  • Don't try to hide the bad news.  Get ahead of it now and address it clearly. Then insert other positives into the messaging.  Set employee expectations prior to open enrollment season. What messaging can you plan now for 2022's open enrollment? Tell employees to expect a certain percentage increase every year and then try to stick to that. If you come in under, everybody wins.
  • Consider offering up more choice (base plans vs. buy-up plans) to your employees – this empowers your employees to make their OWN financial decisions tied to benefits and their own individual values and needs. Just remember that with choice comes the increased need for education.

"I think there's an opportunity to put more of the health care process into our employees' hands. There's some education that goes along with that, but in a time such as this, looking at providing options could be very beneficial to everyone."

- La Veda Howell, SVP & Chief People Officer

YMCA of Greater Indianapolis

Employee Mental Health

Outside of business logistics, employees have a growing need to feel heard and cared for by their employer – and this includes mental health. The remote and/or socially distant world adds a geographical challenge to this need that was a problem long before COVID hit the population.


  • Promote your EAP so that employees remember that you have one!  Statistically, it is one of the most underused benefits across the board.  Provide HIPAA-safe testimonials and examples of success stories if and when you can.
  • Take a personal approach to your communications about mental health without being physically present.  Never underestimate the power of a simple video.  While the experience of creating the video may not feel personal, getting your face in front of your staff in a format where they can revisit your content can be hugely effective.  And it does not have to be expensive: cell phone cameras, recorded Zoom calls or Go To Webinars – you can create a quick message without a huge price tag.

"We have gone through an extended period where people have been working from home, away from the hustle and bustle of normal work life. Accordingly, we have seen and heard anecdotally about increases in mental health challenges."

- Lacey Robinson, SVP & Managing Director, Employee Benefits

Gregory & Appel Insurance

Voluntary Benefits

As many employers are facing reduced hours, layoffs or furloughs, navigating the continuation of benefits for employees has been stressful.


  • Most Voluntary Benefits, like life insurance, are portable.
  • Some of the voluntary benefit providers are looking at expanding coverages. Some will include COVID testing in their wellness payback benefit, and some are also looking at covering COVID as a Critical Illness. Hospital Indemnity is rising in popularity. Consider adding this voluntary benefit to connect employees with cash to pay for their out-of-pocket, hospital-related expenses.
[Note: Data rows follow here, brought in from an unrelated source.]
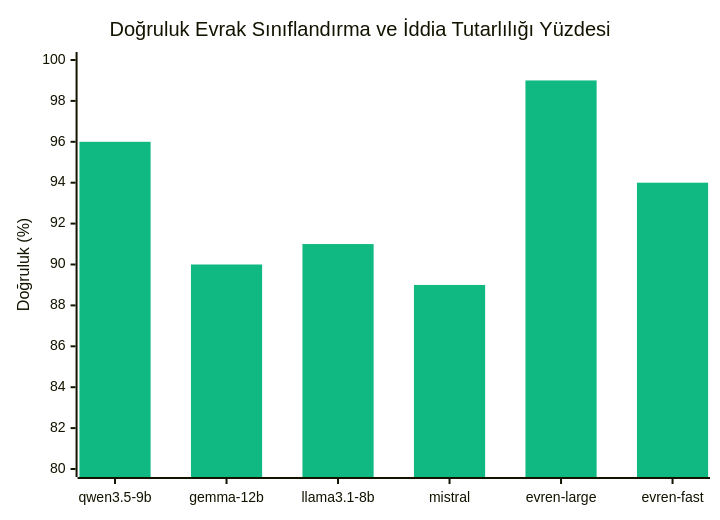
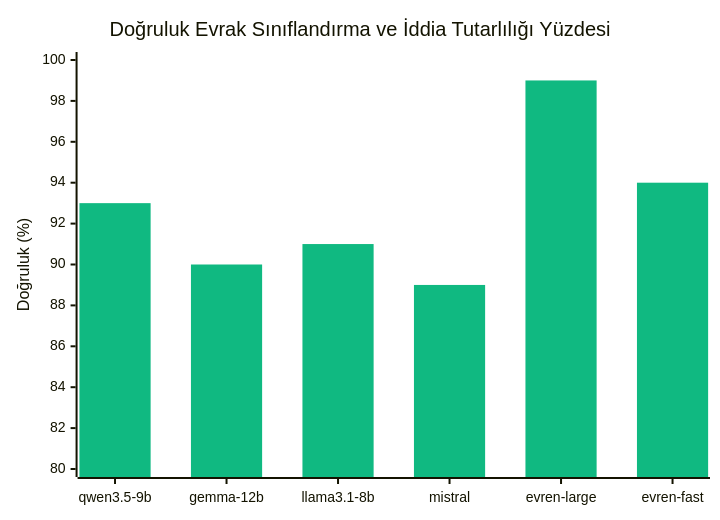
One commit to chyp3r/KACHOW-Teknofest-2026 changed diagram 13 of 17 in README.md. Above: the diagram before and after it, drawn with Mermaid. The commit also changed other lines of this file, not shown here.

````diff
--- a/README.md
+++ b/README.md
@@ -691,8 +719,8 @@
 ```mermaid
 %%{init: { 'theme': 'base', 'themeVariables': { 'xyChart': {'plotColorPalette': '#10b981'} } } }%%
 xychart-beta
     title "Doğruluk Evrak Sınıflandırma ve İddia Tutarlılığı Yüzdesi"
     x-axis ["qwen3.5-9b", "gemma-12b", "llama3.1-8b", "mistral", "evren-large", "evren-fast"]
     y-axis "Doğruluk (%)" 80 --> 100
-    bar [96, 90, 91, 89, 99, 94]
+    bar [93, 90, 91, 89, 99, 94]
 ```
````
"It has been a welcome discovery that many voluntary benefits are portable: employees who lose benefit eligibility through their employer can keep them and pay for them from home."

- Janet McClure, VP & Manager, Worksite Benefits

Gregory & Appel

Cyber Risk

As the working world moves more onto the Internet and communications become more virtual, cyber crime rates are increasing. Statistics show that employees are being presented with an average of 8.5 internet links to click per day. The "bad actors" in the cyber world are finding new ways to trick people daily.


  • Train, train, train. Employees need to learn to spot trends of how cyber criminals trick them into revealing information as well as IT methods in place that help prevent the tricks in the first place. Help your workforce increase their vigilance in your efforts to stop cyber crime before it starts.

"Educate your staff with phishing webinars, handouts, emails... Talk about it on a consistent basis just as you would talk about issues like safety in industries like construction."

- Charlie Vaught, Risk Consultant

Gregory & Appel Insurance

Now that you know what it takes to win in the upcoming open enrollment season, there's no time like the present to start preparing!

Need help getting started?  Contact us for an open enrollment consultation.